were able to bring Denise Fleming, author and papermaker, to our school to
work with over 450 students to pour a "paper pond" on a 4' x 5' deckle and
mold. Denise is a Caldecott winner and won the award for her book "In a
Small, Small Pond". Her newest book at the time was called "Where Once
There Was A Wood", a beautiful piece of work that describes a wooded area
being consumed by a housing development. The book invites awareness of the
cost of growth and development and suggests ways to restore areas where a
harmonious existence can be achieved between all living things.
Denise told my students the story of how the book came to be:
She was walking her dog to her favorite place, a woods in her neighborhood.
She came upon a large bulldozer sitting among the trees. She found
herself dragging her dog home as the verse of the story came pouring out of
her. The illustrations are breathtaking! And she found a way to preserve
some parts of the place for the future: the pulp that was used to make the
illustrations contains some seeds, grass, leaves, and other bits of stuff
collected during one of the last walks that Denise took in her woods.
Perhaps your students could explore a place special of their own
that is changing and collect bits of it to preserve their memories of their
>I wanted to do a paper making lesson with high school students. I thought I'd
>have them make their own paper and we would discuss the importance of recycling
>along with reduceing and reusing. After they have made plenty of paper of
>different colors and texures I'd like them to use it to construct a sculpture
>relating it to ecology of course. However I'm not quite sure how to go about
>doing this. How can I use the paper in a sculpural way? I also found a box
>of old computer wire that a computer lab was throwing out. I thought maybe they
>can use the wire as an armature and they can form the paper around it. Does
>anyone have any ideas on how I can make this into a more ecological lesson
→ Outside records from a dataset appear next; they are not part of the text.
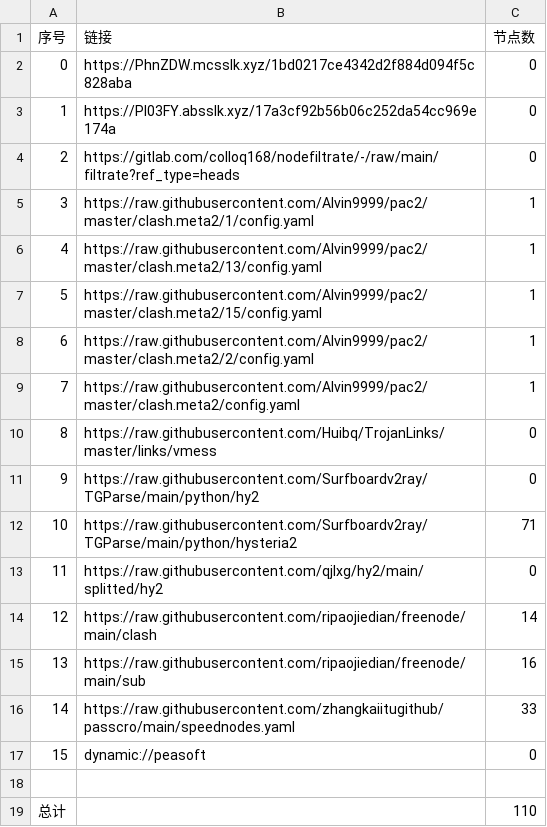
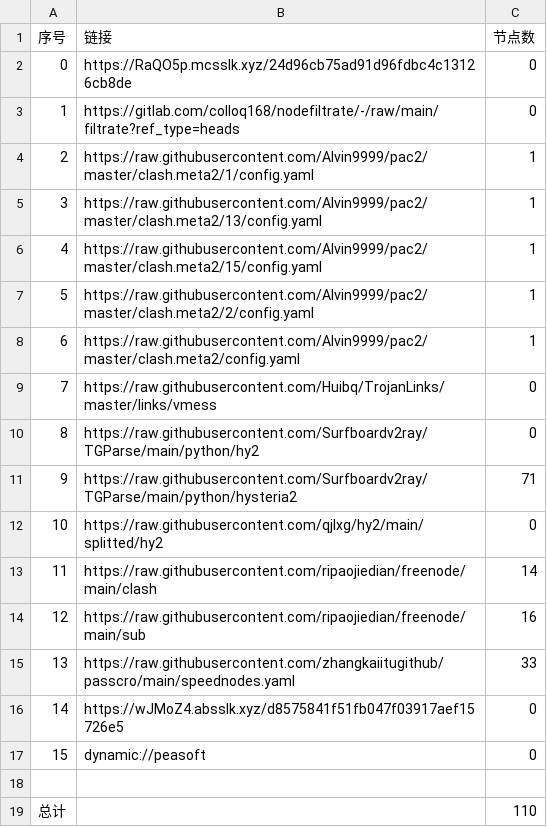
Before and after one commit to haygcao/NoMoreWalls, a CSV file: list_result.csv, drawn as a sheet; removed rows and columns are numbered as before the commit, all else as after; the diff names each change by its address in the sheet, - before the commit and + after, or states it on an @@ line.

```diff
--- a/list_result.csv
+++ b/list_result.csv
-row 2: 0 | https://PhnZDW.mcsslk.xyz/1bd0217ce4342d2f884d094f5c828aba | 0
@@ column A (序号) renumbered between rows 2 and 15 @@
-B2 (链接): https://Pl03FY.absslk.xyz/17a3cf92b56b06c252da54cc969e174a
+B2 (链接): https://RaQO5p.mcsslk.xyz/24d96cb75ad91d96fdbc4c13126cb8de
+row 16: 14 | https://wJMoZ4.absslk.xyz/d8575841f51fb047f03917aef15726e5 | 0
```
Also changed, not shown: 22 other files.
>besides recycling? Maybe narrow the sculpure assignment down to a certain
>ecological issue? Any thoughts? ...................Ann Marie